She went into the kitchen and washed her hands at the sink. She used Palmolive dish detergent as soap, and scrubbed up as thoroughly as the surgeons she occasionally worked with. Her hands, she noticed were looking pink and raw but she was too tired for a shower, and needed to wash away the death and decay.

Jamie had cocooned himself in the sheets and blankets at one side of the bed. She had to wake him, or sleep in the cold.

When she awoke the next day, she had a meal that was neither breakfast nor lunch, an egg sandwich and a glass of cranberry juice, followed by a can of beer. Jamie had gone off to work, and she was due at the hospital in less than an hour.

She combed her hair, thinking it was too long. Who was she kidding? Her hair was pale blonde and thick and there was no grey showing, but she was no longer the bright young beauty that had attracted Jamie and so many others. She rubbed baby lotion on her arms and chest. She put concealer under her eyes. She thought of Cassie, who was the wife of one of Jamie’s friends. Charlotte would agree to the Super Bowl party Jamie kept talking about, so Cassie could visit too and they could chat and Charlotte would inevitably laugh, because Cassie always put things into perspective. Cassie seemed to enjoy making Charlotte laugh. The world was a crazy dark place, that was Cassie’s philosophy. Might as well face it and deal with the paralysis of life with energy and a sharp tongue.

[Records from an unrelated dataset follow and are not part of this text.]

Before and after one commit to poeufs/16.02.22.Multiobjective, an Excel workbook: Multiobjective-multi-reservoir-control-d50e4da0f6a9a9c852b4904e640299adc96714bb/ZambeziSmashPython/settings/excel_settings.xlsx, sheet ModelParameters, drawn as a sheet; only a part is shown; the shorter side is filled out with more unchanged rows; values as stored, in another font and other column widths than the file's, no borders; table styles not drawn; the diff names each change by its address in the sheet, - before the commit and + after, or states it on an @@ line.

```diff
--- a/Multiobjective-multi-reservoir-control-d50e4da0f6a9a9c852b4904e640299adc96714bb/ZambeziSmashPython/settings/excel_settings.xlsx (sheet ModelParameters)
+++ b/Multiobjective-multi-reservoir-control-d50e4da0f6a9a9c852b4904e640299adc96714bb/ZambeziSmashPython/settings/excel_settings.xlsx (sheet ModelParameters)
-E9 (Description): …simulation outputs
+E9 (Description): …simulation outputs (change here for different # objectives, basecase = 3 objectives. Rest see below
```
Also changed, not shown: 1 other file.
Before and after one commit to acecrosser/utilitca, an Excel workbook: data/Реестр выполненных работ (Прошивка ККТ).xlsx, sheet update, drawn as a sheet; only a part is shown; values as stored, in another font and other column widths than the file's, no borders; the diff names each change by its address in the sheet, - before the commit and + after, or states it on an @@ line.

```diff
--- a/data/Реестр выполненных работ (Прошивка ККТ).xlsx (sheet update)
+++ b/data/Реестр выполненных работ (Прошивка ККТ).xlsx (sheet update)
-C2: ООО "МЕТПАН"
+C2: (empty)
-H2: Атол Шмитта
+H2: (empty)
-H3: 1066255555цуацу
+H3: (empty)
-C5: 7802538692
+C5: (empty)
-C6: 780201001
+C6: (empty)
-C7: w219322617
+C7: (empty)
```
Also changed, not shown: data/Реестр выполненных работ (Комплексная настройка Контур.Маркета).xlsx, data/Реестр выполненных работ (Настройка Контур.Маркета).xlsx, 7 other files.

Charlotte understood that. She felt paralyzed but lacked the energy or power to feel that she was more alive than the patients she treated, and not one of the walking dead. She wanted handsome Jamie back. She wanted the feel of a hero’s arms about her, warm and soothing. She wanted a flat stomach and trim waist, and clothes that fit. She wanted to be admired and yes, even pampered. Instead she was surrounded daily by the dying, and had to fight off thoughts that the happiness of those she served might be better fulfilled by a deep, permanent, peaceful sleep.

Jamie had a gig that evening, and Charlotte would miss it. While she she nursed a vague nostalgia for the once inseparable performer and muse, she didn’t mind, and neither did Jamie. He was hardly the rock star she had worshipped as a girl. He was a DJ in a small town now. He didn’t write songs anymore, or sing them. She was no longer his inspiration. He played whatever music his clients wanted, even country and western. Being the wife of an indifferent DJ was not the same as being the wife of a rock star. To be honest, he was never a rock star either. Just a singer in a band that was no more.

He would be home from work by six, while Charlotte was at the hospital, then out again by seven, so she made him an egg sandwich too, wrapped it in cellophane and put it in the refrigerator. It was not a hot meal, but then Jamie was less of a cook than she was. It would have to do.

She had one more can of beer, and put another one in her bag.

She passed the hall mirror on her way out the door and looked into her own eyes. So, how she felt was obvious. They were as flat and matte as a painted doll’s eyes.

Cassie. She would wait to see Cassie before she made any decisions. Cassie could make her laugh. When she truly laughed, her eyes twinkled and shone. Many people had told her that, once.